  3. Man, that is some beautiful country. I’m surprised by how inhabited the jungle is. I would have thought that it would be more deserted. Also, please watch your step!!! Can’t wait to see you! K

  4. Elly Madavi

    I enjoyed so much reading about the shrine that is dedicated to a particularly powerful female spirit in Lokkru. Are there any anthropological reasons behind the creation of this myth?

    My other question is about the large ceramic fragments; are they antique found by local and they left there, or these are part of their custom to leave their own broken pottery there?

    Does any monk or a keeper live in the spirit house at the site by the tree, or is another shrine?
    Elly

  5. Elly Madavi

    Just to make you laugh, I made a mistake, as you noticed, and I thought “Lokkru” is the name of a place in Bangkok.

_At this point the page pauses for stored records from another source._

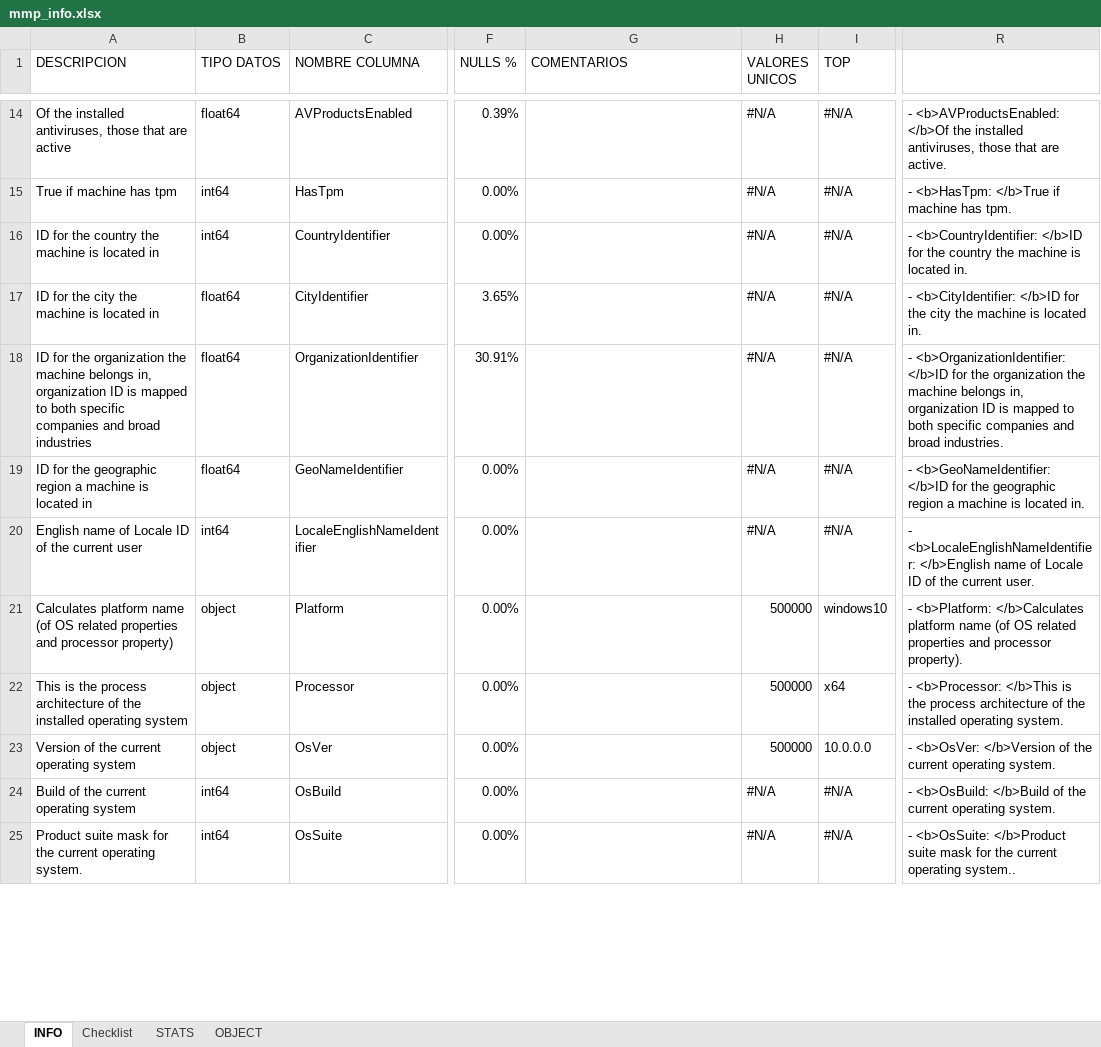
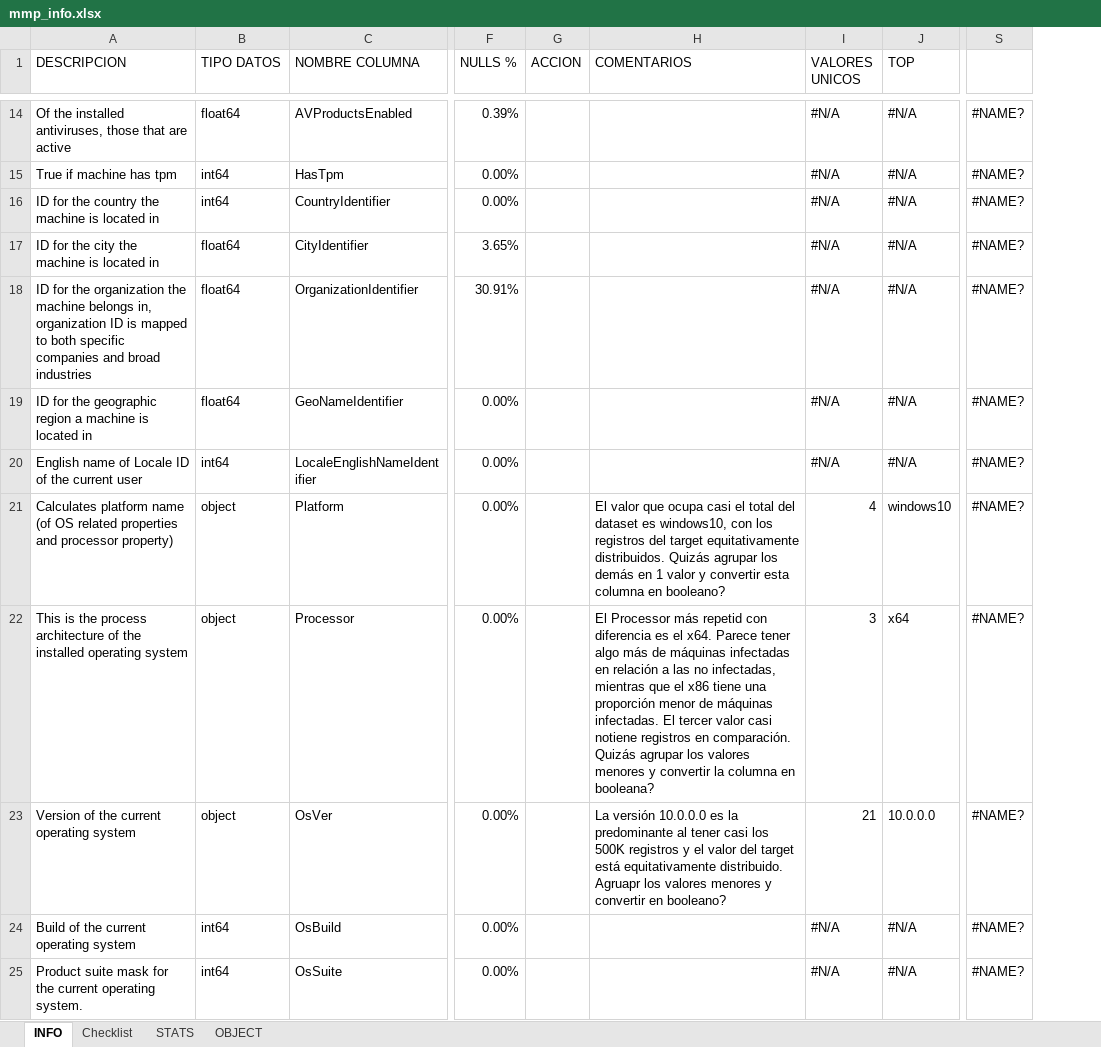
Before and after one commit to Orlan-138/Entregable_MMP, an Excel workbook: mmp_info.xlsx, sheet INFO, drawn as a sheet; only a part is shown, gaps mark what is left out; values as stored, in another font and other column widths than the file's, no cell formats; removed rows and columns are numbered as before the commit, all else as after; the diff covers the shown part only; the diff names each change by its address in the sheet, - before the commit and + after, or states it on an @@ line.

Commit message:
Distribución de variables y correlación con el target - CATEGÓRICAS

```diff
--- a/mmp_info.xlsx (sheet INFO)
+++ b/mmp_info.xlsx (sheet INFO)
+column G (ACCION), empty
-column R, rows 14-25: - <b>AVProductsEnabled: </b>Of the installed antiviruses, those that are active. | - <b>HasTpm: </b>True if machine has tpm. | - <b>CountryIdentifier: </b>ID for the country the machine is located in. | - <b>CityIdentifier: </b>ID for the city the machine is located in. | - <b>OrganizationIdentifier: </b>ID for the organization the machine belongs in, organization ID is mapped to both specific companies and broad industries. | - <b>GeoNameIdentifier: </b>ID for the geographic region a machine is located in. | - <b>LocaleEnglishNameIdentifier: </b>English name of Locale ID of the current user. | - <b>Platform: </b>Calculates platform name (of OS related properties and processor property). | - <b>Processor: </b>This is the process architecture of the installed operating system. | - <b>OsVer: </b>Version of the current operating system. | - <b>OsBuild: </b>Build of the current operating system. | - <b>OsSuite: </b>Product suite mask for the current operating system..
+column S, rows 14-25: all #NAME?
-H21 (COMENTARIOS): (empty)
+H21 (COMENTARIOS): El valor que ocupa casi el total del dataset es windows10, con los registros del target equitativamente distribuidos. Quizás agrupar los demás en 1 valor y convertir esta columna en booleano?
-I21 (VALORES UNICOS): 500000
+I21 (VALORES UNICOS): 4
-H22 (COMENTARIOS): (empty)
+H22 (COMENTARIOS): El Processor más repetid con diferencia es el x64. Parece tener algo más de máquinas infectadas en relación a las no infectadas, mientras que el x86 tiene una proporción menor de máquinas infectadas. El tercer valor casi notiene registros en comparación. Quizás agrupar los valores menores y convertir la columna en booleana?
-I22 (VALORES UNICOS): 500000
+I22 (VALORES UNICOS): 3
-H23 (COMENTARIOS): (empty)
+H23 (COMENTARIOS): La versión 10.0.0.0 es la predominante al tener casi los 500K registros y el valor del target está equitativamente distribuido. Agruapr los valores menores y convertir en booleano?
-I23 (VALORES UNICOS): 500000
+I23 (VALORES UNICOS): 21
```
Also changed, not shown: 53 edited cells elsewhere in this sheet, cell formats, formulas that keep their value, 1 other file.
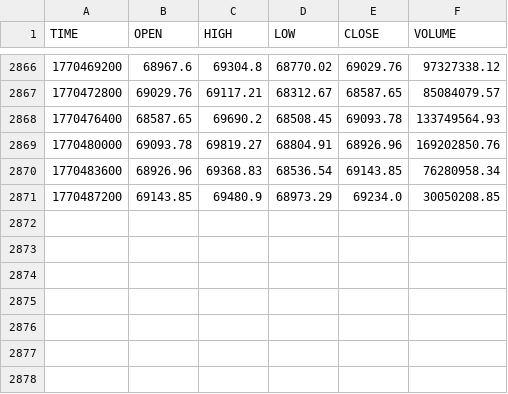
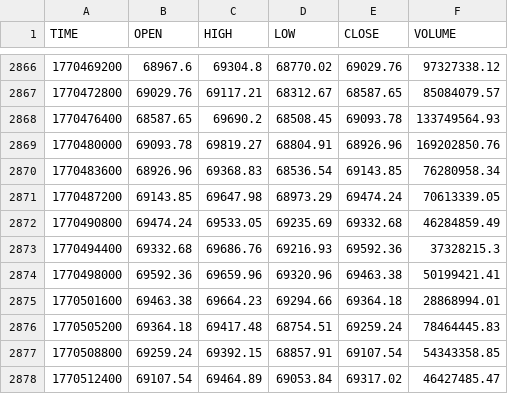
Before and after one commit to stpunos/bitcoin-datasets, a CSV file: data/coindesk/histohour.csv, drawn as a sheet; only a part is shown, gaps mark what is left out.

```diff
--- a/data/coindesk/histohour.csv
+++ b/data/coindesk/histohour.csv
@@ -2870,2 +2870,9 @@ TIME,OPEN,HIGH,LOW,CLOSE,VOLUME
 1770483600,68926.96,69368.83,68536.54,69143.85,76280958.34
-1770487200,69143.85,69480.9,68973.29,69234.0,30050208.85
+1770487200,69143.85,69647.98,68973.29,69474.24,70613339.05
+1770490800,69474.24,69533.05,69235.69,69332.68,46284859.49
+1770494400,69332.68,69686.76,69216.93,69592.36,37328215.3
+1770498000,69592.36,69659.96,69320.96,69463.38,50199421.41
+1770501600,69463.38,69664.23,69294.66,69364.18,28868994.01
+1770505200,69364.18,69417.48,68754.51,69259.24,78464445.83
+1770508800,69259.24,69392.15,68857.91,69107.54,54343358.85
+1770512400,69107.54,69464.89,69053.84,69317.02,46427485.47
```
Also changed, not shown: data/coindesk/histoday.csv, data/coindesk/hourly_social_data.csv, 2 other files.
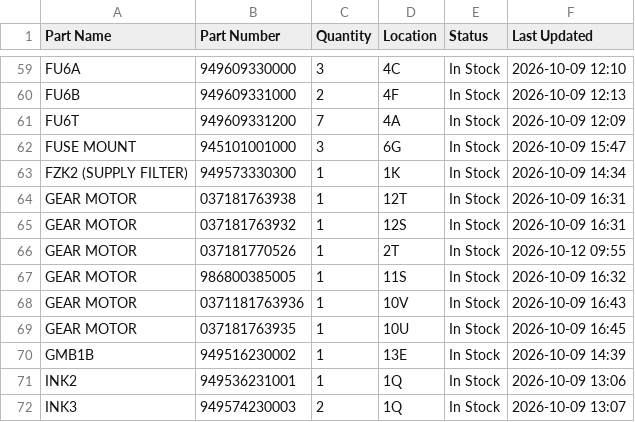
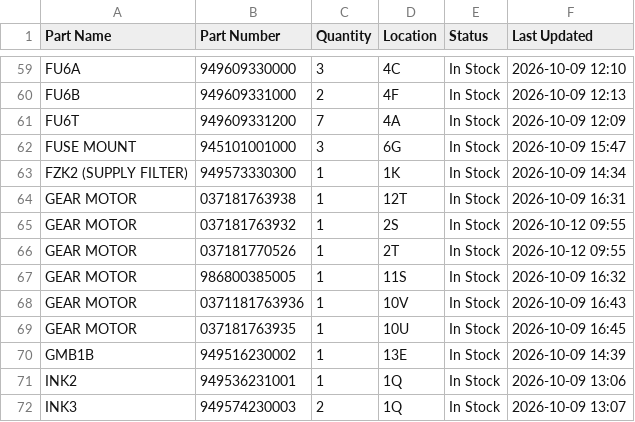
Before and after one commit to salmanaziz859-star/tms-stock, a CSV file: data.csv, drawn as a sheet; only a part is shown, gaps mark what is left out.

```diff
--- a/data.csv
+++ b/data.csv
@@ -64,3 +64,3 @@ FZK2 (SUPPLY FILTER),949573330300,1,1K,In Stock,2026-10-09 14:34
 GEAR MOTOR,037181763938,1,12T,In Stock,2026-10-09 16:31
-GEAR MOTOR,037181763932,1,12S,In Stock,2026-10-09 16:31
+GEAR MOTOR,037181763932,1,2S,In Stock,2026-10-12 09:55
 GEAR MOTOR,037181770526,1,2T,In Stock,2026-10-12 09:55
```
Also changed, not shown: 1 other file.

Reading the article and related link carefully, I found my mistake and started laughing.
    Any how, what is the meaning of the Lokkru, is it a title for person or place, or is it an adjective?

    ….And, although I started a little late to read in detail all your entries in your site, I must say that I am enjoying it so much, they all seems so tangible and I am so curious! Is it ok if I ask you questions from your previous eateries?

    Elly

  6. alisonkyra

    Hi Elly! I am always happy to answer questions so ask away!! Here are some responses to the ones you asked above:
    -Lokkru is the Khmer word for a male teacher. Once someone is your teacher they are your teacher for life and it is the polite way to address them.
    -About the shrine I visited in Thailand. I’m not sure about anthropological reasons for it, but like all good legends I suspect part of it was based on a true story that has grown and evolved over time.
    -Lastly the pottery in this post is Angkorian (I think around 10-13th C AD). This mountain was a famous kiln site that made pottery that was traded all over the Angkorian empire. The pieces in my post were pieces that were broken, misfired, or misshaped in antiquity and left behind at the kiln site. Overtime people began finding pieces and piling them up near this large tree. But they are all over this particular area of the mountain- left over from the kiln that was operating here several hundred years ago.

  7. Pingback: Phnom Kulen Redux « Alison in Cambodia

  8. Pingback: Khmer Ceramics Revival « Alison in Cambodia

  9. Pingback: Collaborative Archaeology in Southeast Asia « Alison in Cambodia

  10. Pingback: LiDAR and Lost Cities | Alison in Cambodia